### About this task
Lines in which "fullList" appears should be pulled from the data below.
******************************
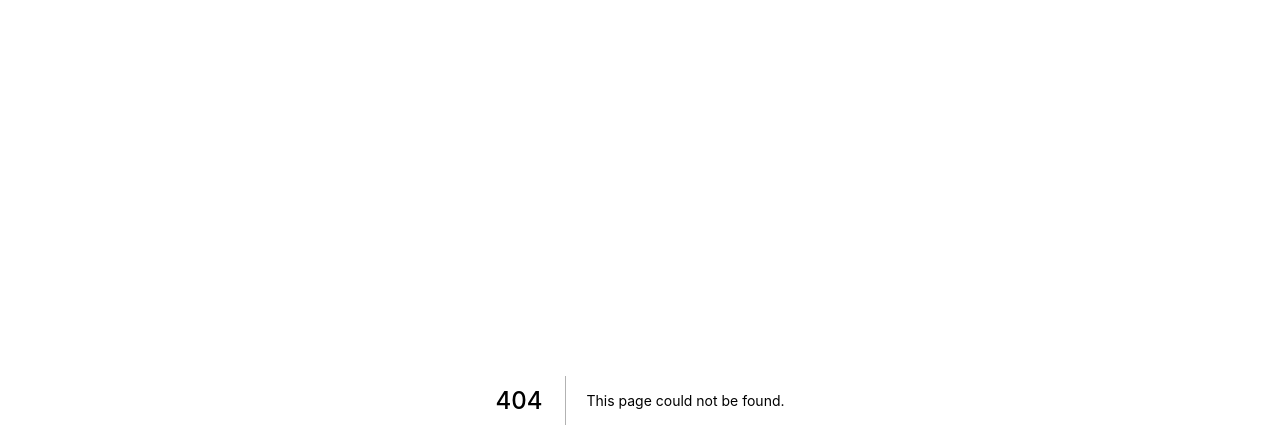
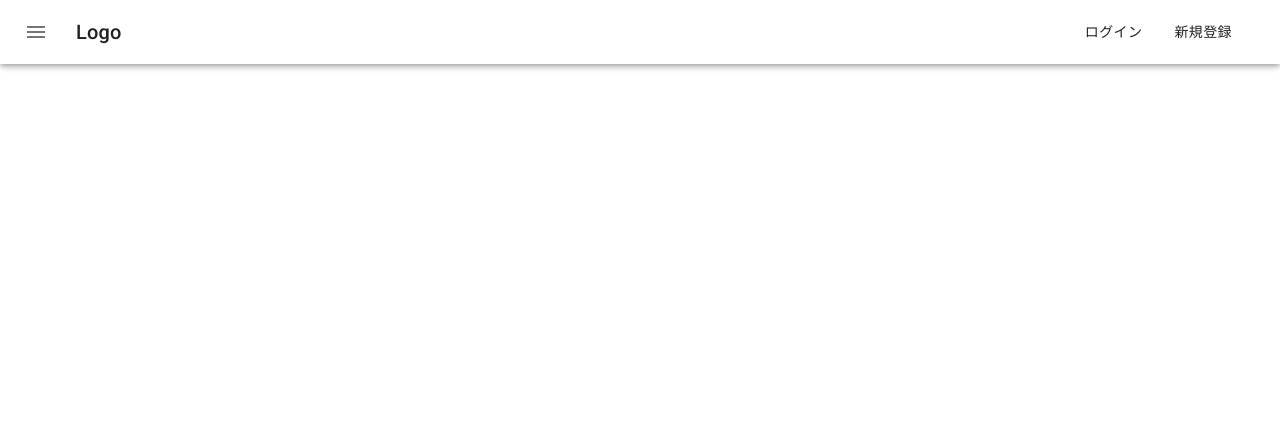
Before and after one commit to uchiyama-shouta/js-land, a Next.js app: page /components/Layout in a window 1280 px wide. Before the commit this address had no page. Shown: the top 448 px of the page. Built offline with nearby package versions, Linux system fonts and the light colour scheme.

Commit message:
ヘッダーとドロワーメニューの実装

```diff
--- a/package.json
+++ b/package.json
@@ -8,6 +8,8 @@
     "start": "next start"
   },
   "dependencies": {
+    "@material-ui/core": "^4.11.3",
+    "@material-ui/icons": "^4.11.2",
     "next": "10.0.9",
     "react": "17.0.2",
     "react-dom": "17.0.2"
--- a/pages/_app.js
+++ b/pages/_app.js
@@ -1,7 +1,38 @@
-import '../styles/globals.css'
+import React, { useEffect } from "react";
+import PropTypes from "prop-types";
+import Head from "next/head";
+import { ThemeProvider } from "@material-ui/core/styles";
+import CssBaseline from "@material-ui/core/CssBaseline";
+import theme from "../src/theme";
 
-function MyApp({ Component, pageProps }) {
-  return <Component {...pageProps} />
+import "../styles/globals.css";
+
+export default function MyApp({ Component, pageProps }) {
+	useEffect(() => {
+		const jssStyles = document.querySelector("#jss-server-side");
+		if (jssStyles) {
+			jssStyles.parentElement.removeChild(jssStyles);
+		}
+	}, []);
+
+	return (
+		<>
+			<Head>
+				<title>My page</title>
+				<meta
+					name="viewport"
+					content="minimum-scale=1, initial-scale=1, width=device-width"
+				/>
+			</Head>
+			<ThemeProvider theme={theme}>
+				<CssBaseline />
+				<Component {...pageProps} />
+			</ThemeProvider>
+		</>
+	);
 }
 
-export default MyApp
+MyApp.propTypes = {
+	Component: PropTypes.elementType.isRequired,
+	pageProps: PropTypes.object.isRequired,
+};
--- /dev/null
+++ b/pages/_document.js
@@ -0,0 +1,47 @@
+import React from 'react';
+import Document, { Html, Head, Main, NextScript } from 'next/document';
+import { ServerStyleSheets } from '@material-ui/core/styles';
+import theme from '../src/theme';
+
+export default class MyDocument extends Document {
+  render() {
+    return (
+      <Html lang="ja">
+        <Head>
+          {/* PWA primary color */}
+          <meta name="theme-color" content={theme.palette.primary.main} />
+          <link
+            rel="stylesheet"
+            href="https://fonts.googleapis.com/css?family=Roboto:300,400,500,700&display=swap"
+          />
+        </Head>
+        <body>
+          <Main />
+          <NextScript />
+        </body>
+      </Html>
+    );
+  }
+}
+
+// `getInitialProps` belongs to `_document` (instead of `_app`),
+// it's compatible with server-side generation (SSG).
+MyDocument.getInitialProps = async (ctx) => {
+
+  // Render app and page and get the context of the page with collected side effects.
+  const sheets = new ServerStyleSheets();
+  const originalRenderPage = ctx.renderPage;
+
+  ctx.renderPage = () =>
+    originalRenderPage({
+      enhanceApp: (App) => (props) => sheets.collect(<App {...props} />),
+    });
+
+  const initialProps = await Document.getInitialProps(ctx);
+
+  return {
+    ...initialProps,
+    // Styles fragment is rendered after the app and page rendering finish.
+    styles: [...React.Children.toArray(initialProps.styles), sheets.getStyleElement()],
+  };
+};
--- /dev/null
+++ b/pages/components/DrawerList.tsx
@@ -0,0 +1,44 @@
+import React, { VFC } from "react";
+import clsx from "clsx";
+import { makeStyles } from "@material-ui/core/styles";
+import List from "@material-ui/core/List";
+import ListItem from "@material-ui/core/ListItem";
+import ListItemText from "@material-ui/core/ListItemText";
+
+const useStyles = makeStyles({
+	list: {
+		width: 250,
+	},
+	fullList: {
+		width: "auto",
+	},
+});
+
+const testList = ["レッスン一覧", "購入したレッスン", "検索"];
+
+type Props = {
+	anchor?: "top" | "left" | "bottom" | "right";
+};
+
+const DrawerList: VFC<Props> = (props) => {
+	const classes = useStyles();
+	const { anchor } = props;
+	return (
+		<div
+			className={clsx(classes.list, {
+				[classes.fullList]: anchor === "top" || anchor === "bottom",
+			})}
+			role="presentation"
+		>
+			<List>
+				{testList.map((text) => (
+					<ListItem button key={text}>
+						<ListItemText primary={text} />
+					</ListItem>
+				))}
+			</List>
+		</div>
+	);
+}
+
+export default DrawerList
--- /dev/null
+++ b/pages/components/Header.tsx
@@ -0,0 +1,88 @@
+import { MouseEventHandler, ReactEventHandler } from "react";
+import AppBar from "@material-ui/core/AppBar";
+import Button from "@material-ui/core/Button";
+import Toolbar from "@material-ui/core/Toolbar";
+import Typography from "@material-ui/core/Typography";
+import IconButton from "@material-ui/core/IconButton";
+import MenuIcon from "@material-ui/icons/Menu";
+import { createStyles, makeStyles, Theme } from "@material-ui/core/styles";
+import { SwipeableDrawer } from "@material-ui/core";
+
+import DrawerList from "./DrawerList";
+
+const useStyles = makeStyles((theme: Theme) =>
+	createStyles({
+		root: {
+			flexGrow: 1,
+			marginBottom: 10,
+		},
+		appBar: {
+			backgroundColor: "#fff",
+		},
+		justify: {
+			justifyContent: "space-between",
+		},
+		menuButton: {
+			marginRight: theme.spacing(2),
+		},
+		title: {
+			flexGrow: 1,
+		},
+	})
+);
+
+type Anchor = "top" | "left" | "bottom" | "right";
+
+export default function Header(props) {
+	const classes = useStyles();
+	const { state, setState } = props;
+	const toggleDrawer = (anchor: Anchor, open: boolean) => (
+      e
+		// e: ReactEventHandler | MouseEventHandler<HTMLButtonElement> | React.KeyboardEvent | React.MouseEvent,
+	) => {
+		if (e.type === "keydown" && (e.key === "Tab" || e.key === "Shift")) {
+			return;
+		}
+
+		setState({ ...state, [anchor]: open });
+	};
+
+	return (
+		<div className={classes.root}>
+			<AppBar position="fixed" className={classes.appBar}>
+				<Toolbar className={classes.justify}>
+					<IconButton
+						className={classes.menuButton}
+						edge="start"
+						color="default"
+						aria-label="menu"
+						onClick={toggleDrawer("left", true)}
+					>
+						<MenuIcon />
+					</IconButton>
+					<Typography
+						variant="h6"
+						className={classes.title}
+						color="textPrimary"
+					>
+						Logo
+					</Typography>
+					<Button color="default" className={classes.menuButton}>
+						ログイン
+					</Button>
+					<Button color="default" className={classes.menuButton}>
+						新規登録
+					</Button>
+				</Toolbar>
+			</AppBar>
+			<SwipeableDrawer
+				anchor="left"
+				open={state.left}
+				onClose={toggleDrawer("left", false)}
+				onOpen={toggleDrawer("left", true)}
+			>
+				<DrawerList />
+			</SwipeableDrawer>
+		</div>
+	);
+}
--- /dev/null
+++ b/pages/components/Layout.tsx
@@ -0,0 +1,24 @@
+import { ReactNode, useState, VFC } from "react";
+import Header from "./Header";
+
+type Props = {
+	children: ReactNode;
+};
+
+const Layout: VFC<Props> = ({ children }) => {
+	const [state, setState] = useState({
+		top: false,
+		left: false,
+		bottom: false,
+		right: false,
+	});
+
+	return (
+		<>
+			<Header state={state} setState={setState} />
+			<>{children}</>
+		</>
+	);
+};
+
+export default Layout;
--- /dev/null
+++ b/src/theme.js
@@ -0,0 +1,21 @@
+import { createMuiTheme } from "@material-ui/core/styles";
+import red from "@material-ui/core/colors/red";
+
+const theme = createMuiTheme({
+	palette: {
+		primary: {
+			main: "#556cd6",
+		},
+		secondary: {
+			main: "#19857b",
+		},
+		error: {
+			main: red.A400,
+		},
+		background: {
+			default: "#fff",
+		},
+	},
+});
+
+export default theme;
```
Also changed, not shown: pages/index.tsx (+5 -4 lines), 1 other file (tests, documents, lock files or other folders).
******************************
### Response to the task
+	fullList: {
+				[classes.fullList]: anchor === "top" || anchor === "bottom",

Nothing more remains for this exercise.